**Work instruction**
All entries are to be quoted exactly; the images stay out of the copy.

**Exercise data**
------------
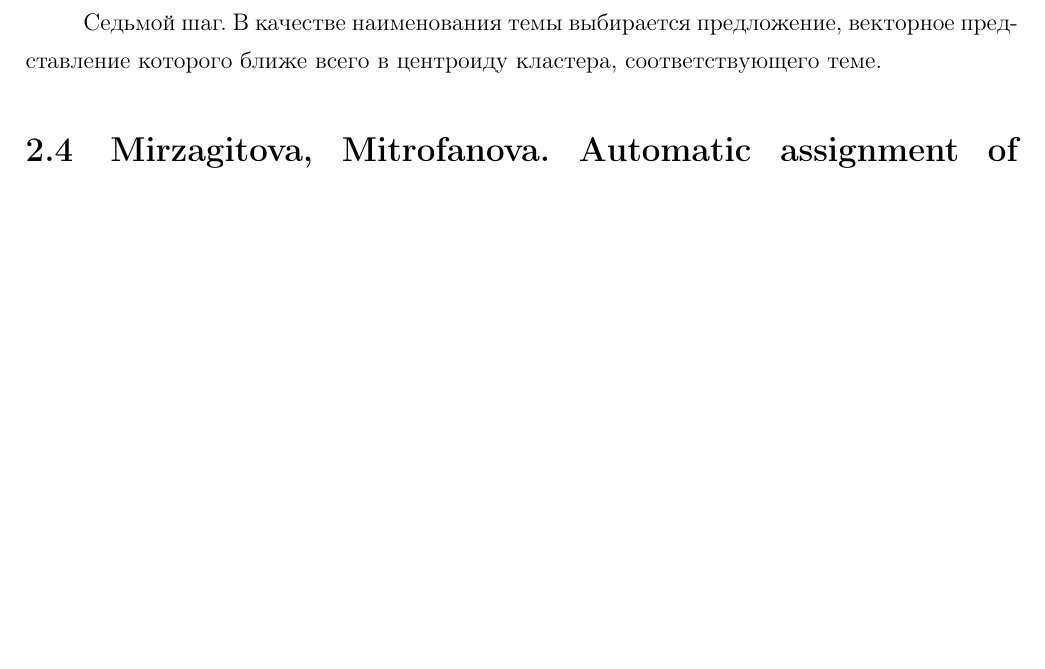
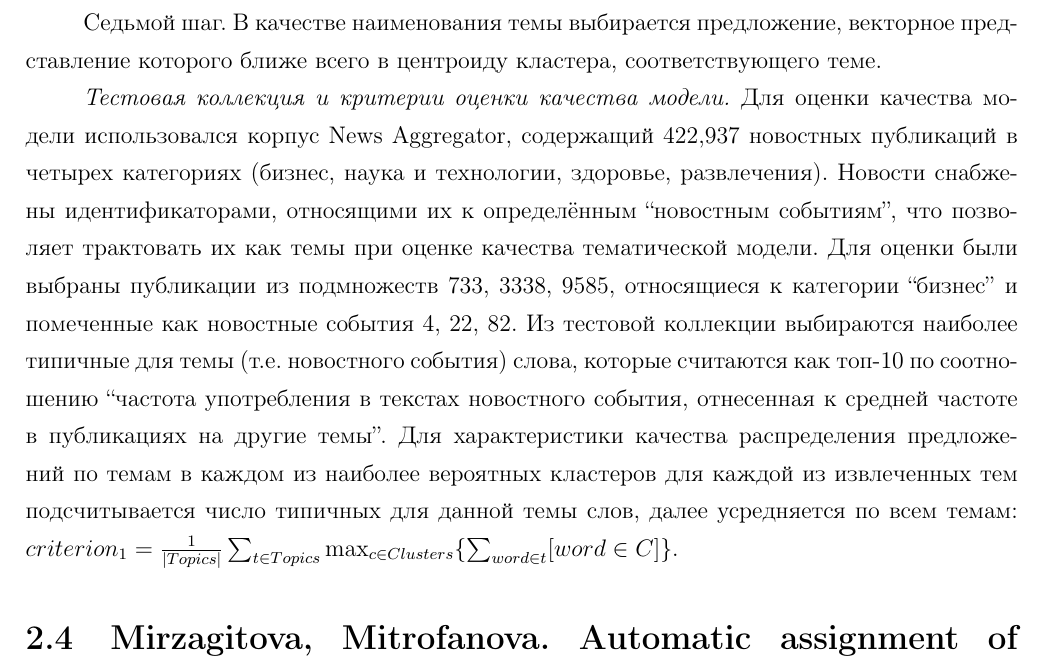
Before and after one commit to vtqveant/topic-modeling-survey, a LaTeX document (main.tex, which reads chapter1.tex): part of page 13 of 26, cut so that both start at the same text, the shorter picture padded with empty space. Compiled offline with pdfLaTeX.

Commit message:
Kozbagarov done

```diff
--- a/chapter1.tex
+++ b/chapter1.tex
@@ -202,6 +202,11 @@ $= \sum_{w}p(w|\theta)\,PMI(w,l|\mathcal{C}) - D(\theta||\mathcal{C}) + Bias(l,
 
 Седьмой шаг. В качестве наименования темы выбирается предложение, векторное представление которого ближе всего в центроиду кластера, соответствующего теме.
 
+\textit{Тестовая коллекция и критерии оценки качества модели.} Для оценки качества модели использовался корпус News Aggregator, содержащий 422,937 новостных публикаций в четырех категориях (бизнес, наука и технологии, здоровье, развлечения). Новости снабжены идентификаторами, относящими их к определённым ``новостным событиям'', что позволяет трактовать их как темы при оценке качества тематической модели. Для оценки были выбраны публикации из подмножеств 733, 3338, 9585, относящиеся к категории ``бизнес'' и помеченные как новостные события 4, 22, 82.
+Из тестовой коллекции выбираются наиболее типичные для темы (т.е. новостного события) слова, которые считаются как топ-10 по соотношению ``частота употребления в текстах новостного события, отнесенная к средней частоте в публикациях на другие темы''. Для характеристики качества распределения предложений по темам в каждом из наиболее вероятных кластеров для каждой из извлеченных тем подсчитывается число типичных для данной темы слов, далее усредняется по всем темам: $criterion_1 = \frac{1}{|Topics|}\sum_{t \in Topics}\max_{c \in Clusters}\{\sum_{word \in t}[word \in C]\}$.
+
+
+
 
 
 
```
------------
**Worked solution**
Before and after one commit to vtqveant/topic-modeling-survey, a LaTeX document (main.tex, which reads chapter1.tex): part of page 13 of 26, cut so that both start at the same text, the shorter picture padded with empty space. Compiled offline with pdfLaTeX.

Commit message:
Kozbagarov done

```diff
--- a/chapter1.tex
+++ b/chapter1.tex
@@ -202,6 +202,11 @@ $= \sum_{w}p(w|\theta)\,PMI(w,l|\mathcal{C}) - D(\theta||\mathcal{C}) + Bias(l,
 
 Седьмой шаг. В качестве наименования темы выбирается предложение, векторное представление которого ближе всего в центроиду кластера, соответствующего теме.
 
+\textit{Тестовая коллекция и критерии оценки качества модели.} Для оценки качества модели использовался корпус News Aggregator, содержащий 422,937 новостных публикаций в четырех категориях (бизнес, наука и технологии, здоровье, развлечения). Новости снабжены идентификаторами, относящими их к определённым ``новостным событиям'', что позволяет трактовать их как темы при оценке качества тематической модели. Для оценки были выбраны публикации из подмножеств 733, 3338, 9585, относящиеся к категории ``бизнес'' и помеченные как новостные события 4, 22, 82.
+Из тестовой коллекции выбираются наиболее типичные для темы (т.е. новостного события) слова, которые считаются как топ-10 по соотношению ``частота употребления в текстах новостного события, отнесенная к средней частоте в публикациях на другие темы''. Для характеристики качества распределения предложений по темам в каждом из наиболее вероятных кластеров для каждой из извлеченных тем подсчитывается число типичных для данной темы слов, далее усредняется по всем темам: $criterion_1 = \frac{1}{|Topics|}\sum_{t \in Topics}\max_{c \in Clusters}\{\sum_{word \in t}[word \in C]\}$.
+
+
+
 
 
 
```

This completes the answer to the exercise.